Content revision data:
....................

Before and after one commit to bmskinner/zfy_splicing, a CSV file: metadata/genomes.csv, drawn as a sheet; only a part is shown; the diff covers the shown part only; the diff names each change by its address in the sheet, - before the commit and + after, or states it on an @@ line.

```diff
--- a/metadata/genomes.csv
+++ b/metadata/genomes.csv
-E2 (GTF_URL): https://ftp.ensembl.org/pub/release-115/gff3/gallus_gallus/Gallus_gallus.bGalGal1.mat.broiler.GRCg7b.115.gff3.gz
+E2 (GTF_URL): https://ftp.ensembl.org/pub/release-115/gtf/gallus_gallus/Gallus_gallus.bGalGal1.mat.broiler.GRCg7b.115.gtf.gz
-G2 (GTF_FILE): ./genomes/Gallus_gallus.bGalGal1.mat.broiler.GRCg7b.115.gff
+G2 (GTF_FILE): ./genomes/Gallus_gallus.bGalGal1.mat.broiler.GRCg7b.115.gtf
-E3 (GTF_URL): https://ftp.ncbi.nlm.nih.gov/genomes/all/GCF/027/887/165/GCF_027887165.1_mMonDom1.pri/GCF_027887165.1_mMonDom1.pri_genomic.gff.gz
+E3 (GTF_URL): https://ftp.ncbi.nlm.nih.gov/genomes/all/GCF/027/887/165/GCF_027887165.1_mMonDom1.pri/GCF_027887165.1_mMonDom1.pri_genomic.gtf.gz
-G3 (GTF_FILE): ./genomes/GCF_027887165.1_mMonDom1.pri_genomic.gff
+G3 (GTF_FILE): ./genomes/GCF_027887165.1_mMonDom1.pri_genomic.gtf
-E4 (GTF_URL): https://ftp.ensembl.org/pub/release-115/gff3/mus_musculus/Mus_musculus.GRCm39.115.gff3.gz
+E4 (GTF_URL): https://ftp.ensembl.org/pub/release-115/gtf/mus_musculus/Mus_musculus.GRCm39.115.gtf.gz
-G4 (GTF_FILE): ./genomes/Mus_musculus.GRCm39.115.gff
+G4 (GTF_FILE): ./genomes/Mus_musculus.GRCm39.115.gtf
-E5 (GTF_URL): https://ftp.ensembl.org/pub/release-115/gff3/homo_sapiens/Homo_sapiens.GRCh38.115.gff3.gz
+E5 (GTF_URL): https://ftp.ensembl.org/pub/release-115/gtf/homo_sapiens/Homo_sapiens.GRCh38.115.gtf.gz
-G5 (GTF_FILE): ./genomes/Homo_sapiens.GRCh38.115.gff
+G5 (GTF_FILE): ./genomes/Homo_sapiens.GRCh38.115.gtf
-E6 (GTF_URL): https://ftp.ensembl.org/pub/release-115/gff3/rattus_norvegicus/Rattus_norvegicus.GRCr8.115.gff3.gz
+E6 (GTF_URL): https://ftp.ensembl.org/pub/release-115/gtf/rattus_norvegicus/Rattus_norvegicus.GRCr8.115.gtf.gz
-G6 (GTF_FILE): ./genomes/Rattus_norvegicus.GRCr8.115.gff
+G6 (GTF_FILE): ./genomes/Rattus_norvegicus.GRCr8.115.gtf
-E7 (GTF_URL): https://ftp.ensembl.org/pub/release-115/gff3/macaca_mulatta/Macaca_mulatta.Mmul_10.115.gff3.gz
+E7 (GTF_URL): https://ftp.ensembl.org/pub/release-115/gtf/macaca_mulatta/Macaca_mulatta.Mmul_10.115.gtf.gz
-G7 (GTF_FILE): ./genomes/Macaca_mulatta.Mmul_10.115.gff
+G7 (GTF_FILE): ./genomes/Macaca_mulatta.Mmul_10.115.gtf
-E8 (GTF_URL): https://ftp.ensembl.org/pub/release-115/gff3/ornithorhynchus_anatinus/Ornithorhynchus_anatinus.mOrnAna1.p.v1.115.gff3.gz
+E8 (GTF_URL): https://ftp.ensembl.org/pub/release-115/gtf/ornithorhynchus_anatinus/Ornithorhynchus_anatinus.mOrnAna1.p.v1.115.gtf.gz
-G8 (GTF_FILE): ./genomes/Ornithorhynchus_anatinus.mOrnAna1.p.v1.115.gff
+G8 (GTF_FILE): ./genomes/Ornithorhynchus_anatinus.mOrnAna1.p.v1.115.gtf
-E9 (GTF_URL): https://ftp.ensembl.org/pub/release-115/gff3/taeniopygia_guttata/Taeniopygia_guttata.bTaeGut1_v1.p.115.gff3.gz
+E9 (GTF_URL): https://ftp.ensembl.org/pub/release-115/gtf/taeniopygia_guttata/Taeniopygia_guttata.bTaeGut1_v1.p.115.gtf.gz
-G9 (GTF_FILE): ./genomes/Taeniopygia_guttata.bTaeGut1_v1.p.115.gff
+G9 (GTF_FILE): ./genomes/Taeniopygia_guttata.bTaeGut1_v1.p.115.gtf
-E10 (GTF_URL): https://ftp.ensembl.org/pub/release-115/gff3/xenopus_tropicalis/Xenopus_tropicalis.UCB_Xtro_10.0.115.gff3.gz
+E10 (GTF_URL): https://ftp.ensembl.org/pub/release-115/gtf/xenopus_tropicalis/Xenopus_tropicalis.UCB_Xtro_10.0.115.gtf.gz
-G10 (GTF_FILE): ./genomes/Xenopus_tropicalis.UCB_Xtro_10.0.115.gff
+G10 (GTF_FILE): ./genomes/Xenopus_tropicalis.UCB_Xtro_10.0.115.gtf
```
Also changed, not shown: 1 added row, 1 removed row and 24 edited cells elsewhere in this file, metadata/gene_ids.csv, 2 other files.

....................

• EXERCISE AIM
The word "ncbi" occurs in some lines of the data above; report how many such lines there are, with no other words.

• SOLUTION TO THIS TASK
2